THaW’s A.J. Burns and Eric Johnson recently published a piece in IT Professional:

ABSTRACT: Cyberthreats create unique risks for organizations and individuals, especially regarding breaches of personally identifiable information (PII). However, relatively little research has examined hackings distinct impact on privacy. The authors analyze cyber breaches of PII and found that they are significantly larger compared to other breaches, showing that past breaches are useful for predicting future breaches.
Issue No. 03 – May./Jun. (2018 vol. 20)

Interview with Scott Breece – CISO, Community Health Systems

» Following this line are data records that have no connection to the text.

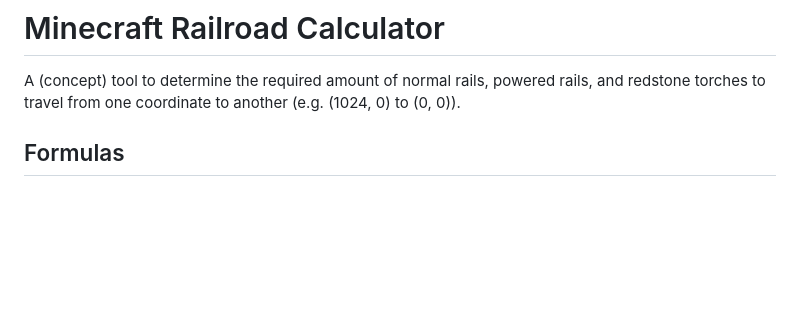
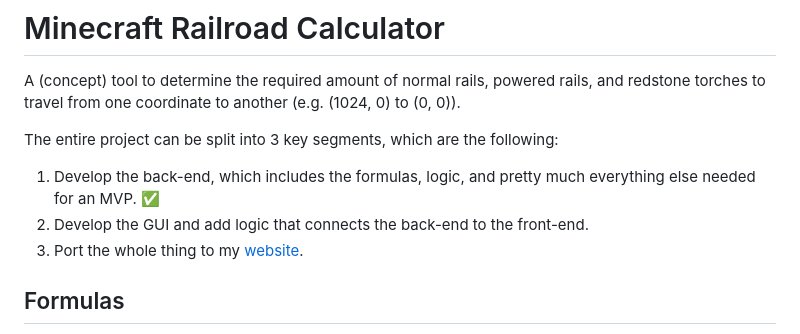
Before and after one commit to Pattles/Minecraft-Railroad-Calculator, a Markdown page: README.md, the part around the change. Drawn GitHub-style; blank space fills up the shorter version.

Commit message:
added the 3 project segments

```diff
--- a/README.md
+++ b/README.md
@@ -1,5 +1,10 @@
 # Minecraft Railroad Calculator
 A (concept) tool to determine the required amount of normal rails, powered rails, and redstone torches to travel from one coordinate to another (e.g. (1024, 0) to (0, 0)).
+
+The entire project can be split into 3 key segments, which are the following:
+1. Develop the back-end, which includes the formulas, logic, and pretty much everything else needed for an MVP. ✅
+2. Develop the GUI and add logic that connects the back-end to the front-end.
+3. Port the whole thing to my [website](https://pserikov.com).
 
 ## Formulas
 The quick formula for **iron ingots** required for a rail (normal/powered) craft is $0.375b$, where $b$ is the distance. Here's how I got to that formula:
```
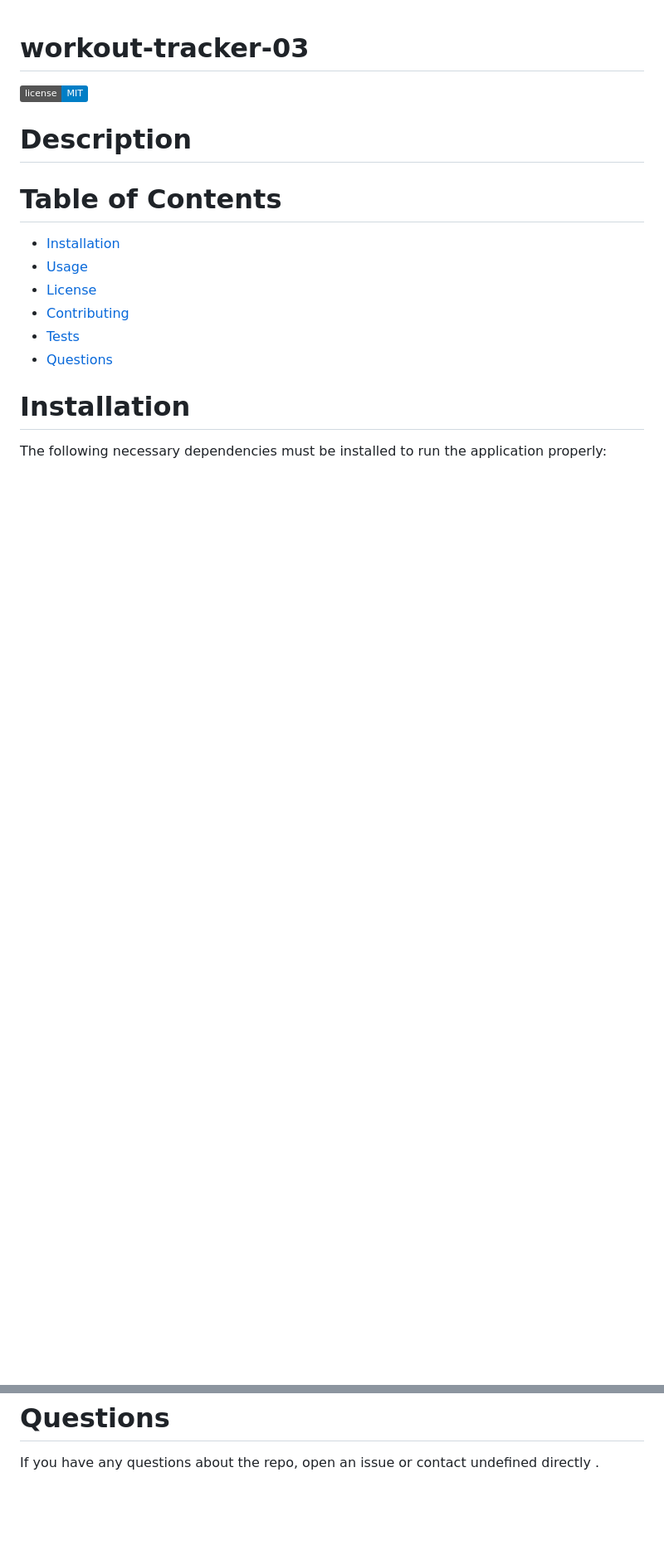
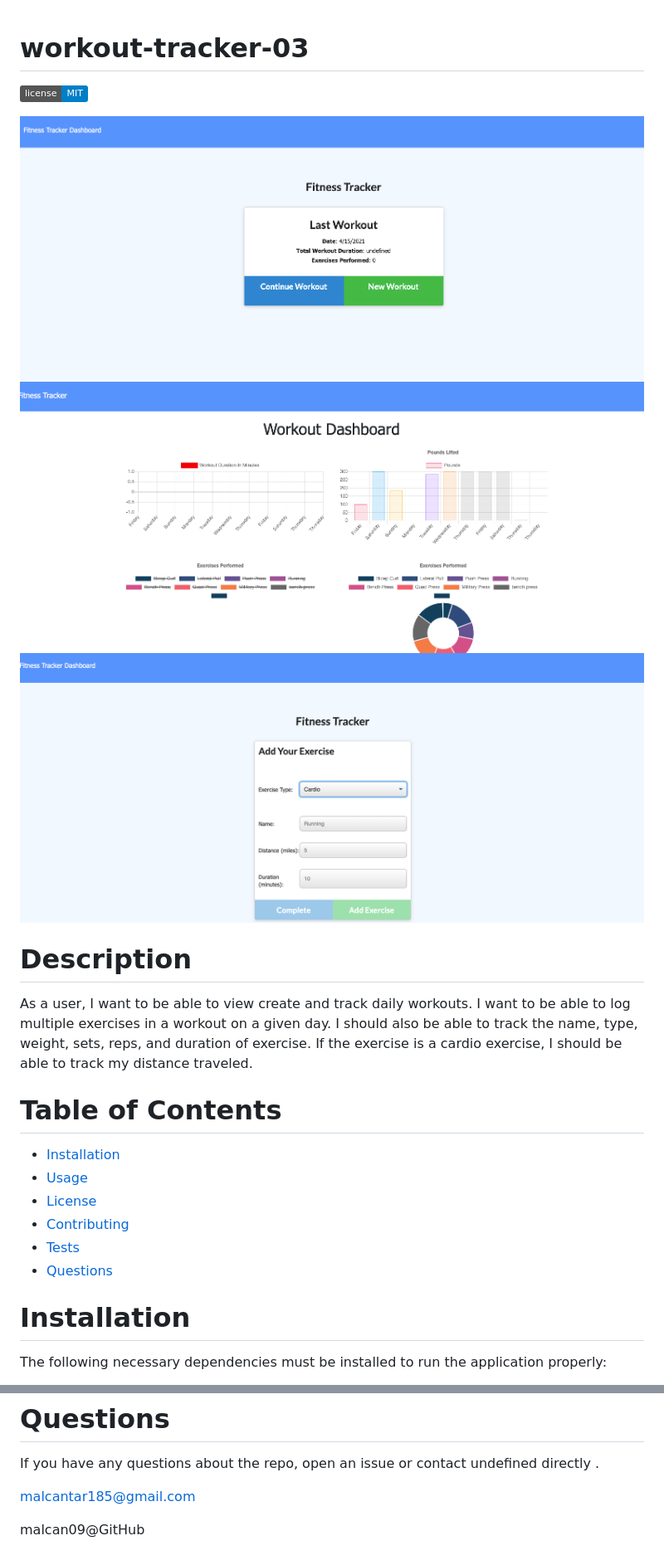
Before and after one commit to malcan09/workout-tracker-03, a Markdown page: README.md, 2 parts joined by grey strips. Shown: that part at 83% size. Rendered like a GitHub page; pictures changed too: assets/images/Home1.png (added), assets/images/Home2.png (added), assets/images/Home3.png (added); badges without logos; blank space fills up the shorter version.

```diff
--- a/README.md
+++ b/README.md
@@ -2,7 +2,17 @@
 
 
   [![GitHub license](https://img.shields.io/badge/license-MIT-blue.svg)](https://github.com/undefined/)
+
+ <img src="assets/images/Home1.png" alt="HomePage">
+
+ <img src="assets/images/Home2.png" alt="BackPage">
+
+<img src="assets/images/Home3.png" alt="OtherPage">
+
+
   # Description
+   As a user, I want to be able to view create and track daily workouts. I want to be able to log multiple exercises in a workout on a given day. I should also be able to track the name, type, weight, sets, reps, and duration of exercise. If the exercise is a cardio exercise, I should be able to track my distance traveled.
+
 
   # Table of Contents
   * [Installation](#installation)
@@ -35,3 +40,7 @@
 
   # Questions
   If you have any questions about the repo, open an issue or contact undefined directly .
+
+  malcantar185@gmail.com
+
+  malcan09@GitHub
```
Also changed, not shown: other parts of README.md (+3 -8 lines).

Scott Breece, VP and CISO of Community Health Systems, discusses the rising security threat in healthcare with M. Eric Johnson, Dean of Vanderbilt University’s Owen Graduate School of Management. Scott highlights how health IT is transforming healthcare, improving the patient experience and outcomes. However, digitization of healthcare data also creates new risks for the healthcare system. Scott discusses how Community Health Systems is staying ahead of those threats and securing patient data. This video was partially supported by the THaW project, which is co-led by Eric Johnson.

THaW’s Eric Johnson Meets With Talvis Love

As part of THaW’s efforts to discuss the state of security in the health care industry, Eric Johnson continues to meet with prominent Information Security Officers to discuss the current challenges in the industry. This time, Eric met with Cardinal Health’s Talvis Love to discuss a variety of topics, including the intricacies of a the migration to the cloud for data storage and retrieval. Click above to watch the discussion in full.

Eric Johnson Talks with Charles Lebo: Healthcare Data Security


THaW contributor Eric Johnson’s conversations from the CISO conference continued with VP and CISO of Kindred Healthcare, Charles Lebo. The two had a conversation to discuss some of the emerging challenges of healthcare security. The topics ranged from the scope of large healthcare datasets, to the emergence of ransomware and maintaining data security.

Click here, or play the embedded video above, to hear the discussion in full.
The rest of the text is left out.